You can lease a vehicle specifically for your business, either personally or through your own limited company. Leasing a car or other vehicle does have its advantages, because you’ll only pay for the period that you use it, rather than the whole vehicle. Making monthly payments can also help you manage your cash flow, rather than making a larger up-front payment.

The downside is that you don’t actually own the asset, so you can’t sell it on if you need to, or claim capital allowances (which we’ll get to in the section about buying a vehicle!).

Leasing a car if you operate as a sole trader or partner

Sole traders can lease a vehicle for business use, but if you also drive it for personal (non-business) journeys, then you’ll need to work out the proportion of use. For example, if 40% of your mileage relates to business use, you can claim 40% of the costs.

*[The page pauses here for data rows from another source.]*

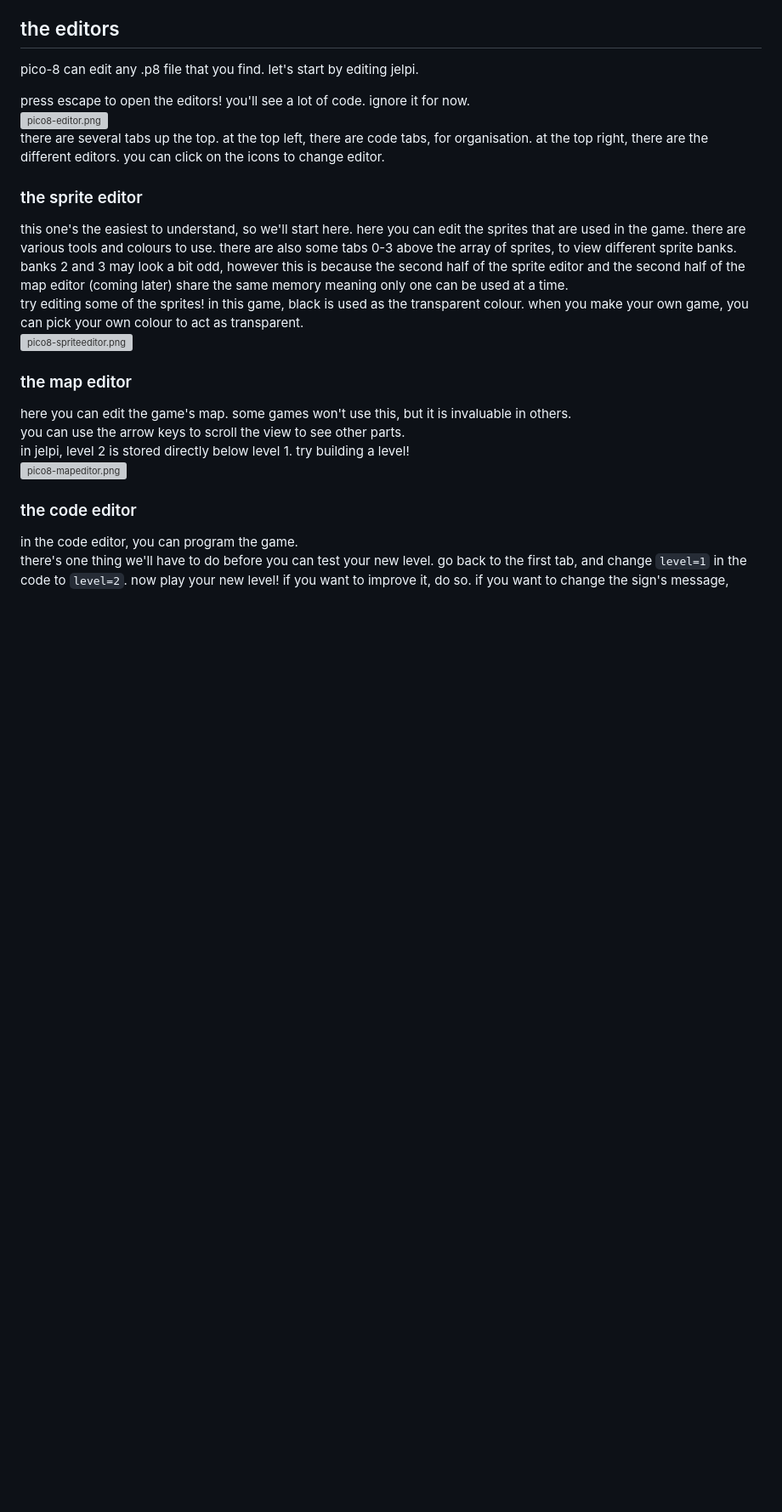
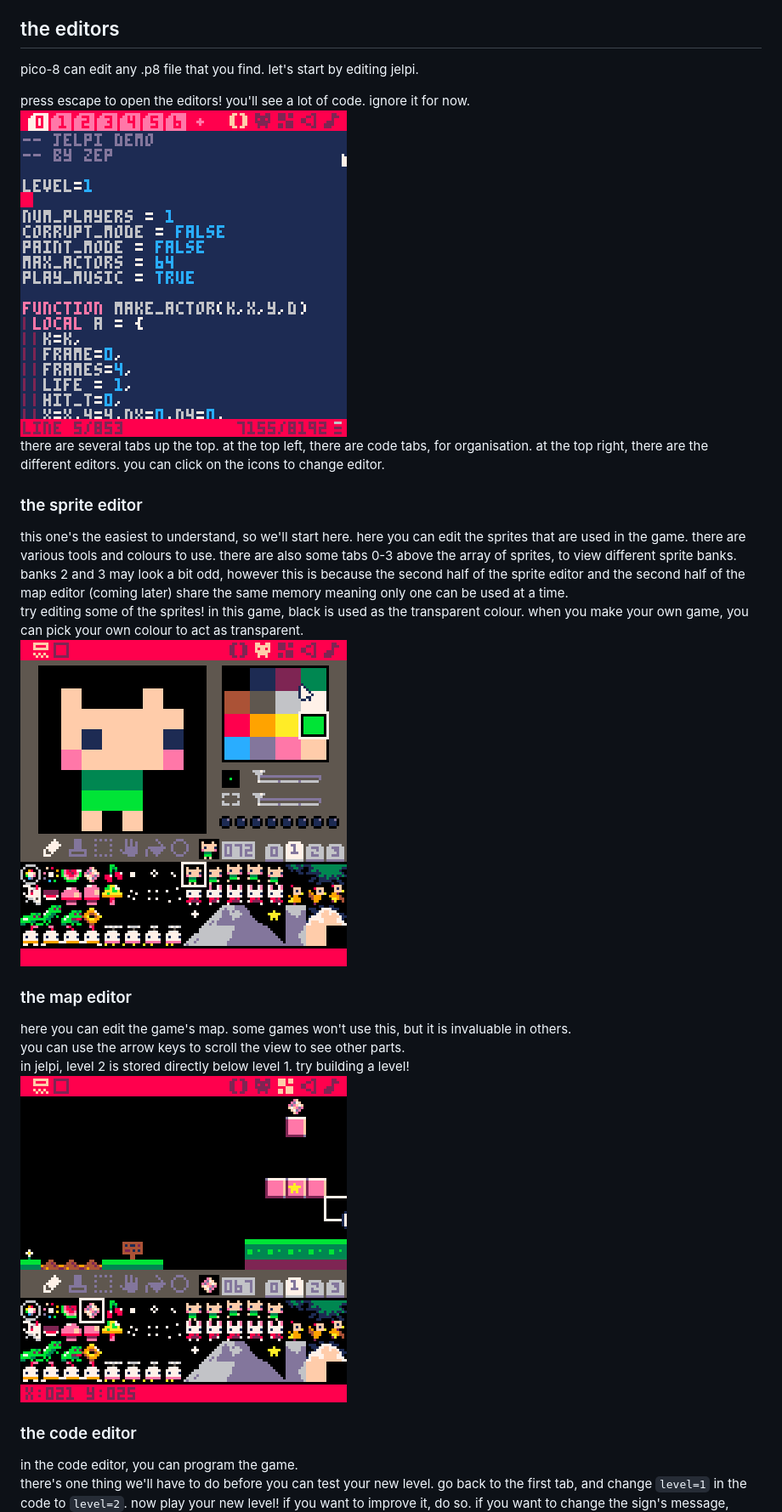
Before and after one commit to notmario/newnotes, a Markdown page: content/guidetopico8.md, the part around one of its changes. Shown at 85% size. Drawn GitHub-style; blank space fills up the shorter version; grey boxes are pictures that could not be loaded.

```diff
--- a/content/guidetopico8.md
+++ b/content/guidetopico8.md
@@ -30,18 +30,18 @@ try and beat the first level of jelpi. if you do, you will notice that the secon
 pico-8 can edit any .p8 file that you find. let's start by editing jelpi.
 
 press escape to open the editors! you'll see a lot of code. ignore it for now.
-![pico8-editor.png](pico8-editor.png)
+![pico8-editor.png](./assets/pico8-editor.png)
 there are several tabs up the top. at the top left, there are code tabs, for organisation. at the top right, there are the different editors. you can click on the icons to change editor.
 ### the sprite editor
 this one's the easiest to understand, so we'll start here. here you can edit the sprites that are used in the game. there are various tools and colours to use. there are also some tabs 0-3 above the array of sprites, to view different sprite banks.
 banks 2 and 3 may look a bit odd, however this is because the second half of the sprite editor and the second half of the map editor (coming later) share the same memory meaning only one can be used at a time.
 try editing some of the sprites! in this game, black is used as the transparent colour. when you make your own game, you can pick your own colour to act as transparent.
-![pico8-spriteeditor.png](pico8-spriteeditor.png)
+![pico8-spriteeditor.png](./assets/pico8-spriteeditor.png)
 ### the map editor
 here you can edit the game's map. some games won't use this, but it is invaluable in others.
 you can use the arrow keys to scroll the view to see other parts.
 in jelpi, level 2 is stored directly below level 1. try building a level!
-![pico8-mapeditor.png](pico8-mapeditor.png)
+![pico8-mapeditor.png](./assets/pico8-mapeditor.png)
 ### the code editor
 in the code editor, you can program the game.
 there's one thing we'll have to do before you can test your new level. go back to the first tab, and change `level=1` in the code to `level=2`. now play your new level! if you want to improve it, do so.
```
Also changed, not shown: other parts of content/guidetopico8.md (+6 -6 lines).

The next bit of working out your claim relates to vehicle’s emissions. According to HMRC “if you leased a car on or after 6 April 2020 and the CO2 emissions are more than 110g/km, you must disallow 15% of the hire charge or rental cost.” Basically, your claim is based on emissions, so electric and hybrid vehicles could work out to be more cost efficient!

Work out your claim as if all of the mileage was for the business, and then subtract the proportion which relates to personal use.

Leasing a car if you operate a limited company

Leasing a car through a limited company means that it’s the company which owns the responsibility, so there’s less risk for you personally, but it also means that if you drive the vehicle for personal travel then it may be treated as a Benefit in Kind. This means you’ll pay tax on the value of the benefit, but the company can claim expenses associated with the vehicle.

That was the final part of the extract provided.